Here are the four states, all of which have seen more than 280 percent growth in their foreign-born populations since 1990, according to the Migration Policy Institute map above, and a brief synopsis of what's happening with their immigration laws, all of which face legal challenges:
During the past week, Multi-American has been counting down the biggest and most influential immigration stories of 2011. That's not to say there were only five: It's been a major year for stories related to the immigration debate, especially as the battleground has shifted to the states, record deportations have continued, and the Obama administration's expansion of federal-local partnerships such as the Secure Communities fingerprint sharing program continues to draw controversy.
Stories that didn't make the list are also worth mentioning, among them the passage of state tuition-aid bills for undocumented students like the California Dream Act and the continued steep drop in illegal border crossings - even as illegal immigration remains a popular talking point for candidates seeking the presidency in 2012. Here are M-A's choices for top stories of the year.
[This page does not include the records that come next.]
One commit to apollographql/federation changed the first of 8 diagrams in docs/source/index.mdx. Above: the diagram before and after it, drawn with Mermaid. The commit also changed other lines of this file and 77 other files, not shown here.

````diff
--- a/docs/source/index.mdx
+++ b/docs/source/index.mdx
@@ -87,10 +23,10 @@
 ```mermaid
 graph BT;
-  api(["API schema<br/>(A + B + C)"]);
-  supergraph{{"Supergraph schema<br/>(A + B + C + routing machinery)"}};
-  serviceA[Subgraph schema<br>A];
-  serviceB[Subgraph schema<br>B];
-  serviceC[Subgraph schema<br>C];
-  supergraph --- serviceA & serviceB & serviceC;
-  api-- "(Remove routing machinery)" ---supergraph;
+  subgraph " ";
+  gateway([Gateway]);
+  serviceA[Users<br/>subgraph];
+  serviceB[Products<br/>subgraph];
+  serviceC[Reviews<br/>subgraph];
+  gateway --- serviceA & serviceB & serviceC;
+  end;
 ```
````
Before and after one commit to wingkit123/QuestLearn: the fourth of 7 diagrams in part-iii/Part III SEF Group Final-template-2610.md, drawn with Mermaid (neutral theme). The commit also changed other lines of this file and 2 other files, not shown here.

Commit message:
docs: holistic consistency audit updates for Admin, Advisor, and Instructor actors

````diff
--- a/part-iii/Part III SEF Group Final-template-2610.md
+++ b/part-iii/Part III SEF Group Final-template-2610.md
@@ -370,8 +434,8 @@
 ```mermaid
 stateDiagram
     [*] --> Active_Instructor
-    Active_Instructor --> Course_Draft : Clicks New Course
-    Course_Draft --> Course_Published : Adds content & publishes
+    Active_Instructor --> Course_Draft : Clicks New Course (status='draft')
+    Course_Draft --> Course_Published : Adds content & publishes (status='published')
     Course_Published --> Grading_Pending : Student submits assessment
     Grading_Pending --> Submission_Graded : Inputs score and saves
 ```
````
Photo by TK/Flickr (Creative Commons)
A year ago, when Multi-American was counting down the top five immigration stories of 2010, topping the list with Arizona's game-changing SB 1070 was a no-brainer. Not necessarily because news of the 2010 anti-illegal immigration law dominated immigration coverage last year, but because of the lasting impact the law was bound to have on other states. I wrote then:
What continues to make SB 1070 such an important story are its ramifications beyond Arizona, which will be playing out in the years to come. Even with some of its provisions still hung up in appeals court by the pending federal challenge, SB 1070 has emboldened conservative state legislators around the country to draft their own versions of the law, some just as strict or more so than the original.
A year later, SB 1070-inspired immigration enforcement bills have made their way through statehouses around the country. Similarly strict laws have taken effect in states like Alabama, Georgia, Utah, Indiana and South Carolina.
Photo by Victoria Bernal/Flickr (Creative Commons)
The political battle over birthright citizenship exploded almost a year ago, when a series of states began introducing bills seeking to cut off the children born to undocumented immigrants from automatic U.S. citizenship.
The United States, like most countries in the Americas but unlike many European nations, has had a longstanding practice of jus soli citizenship, meaning citizenship is granted to those born on U.S. soil (jus soli is Latin for "right of the soil). Other nations, such as Germany, abide by versions of jus sanguinis (Latin for “right of blood”) citizenship, which there is granted only to children of citizens and/or legal residents.
The notion of barring the children of undocumented immigrants from receiving U.S. citizenship had long lingered on the more extreme fringes of the immigration restriction lobby. But in the anything-is-possible climate that followed the approval of Arizona's stringent SB 1070 last year, a group of like-minded state legislators banded together and, with the aid of attorneys who worked on SB 1070, created one-size-fits-all model state legislation that would distinguish between babies born to undocumented immigrants and other children when issuing state birth certificates.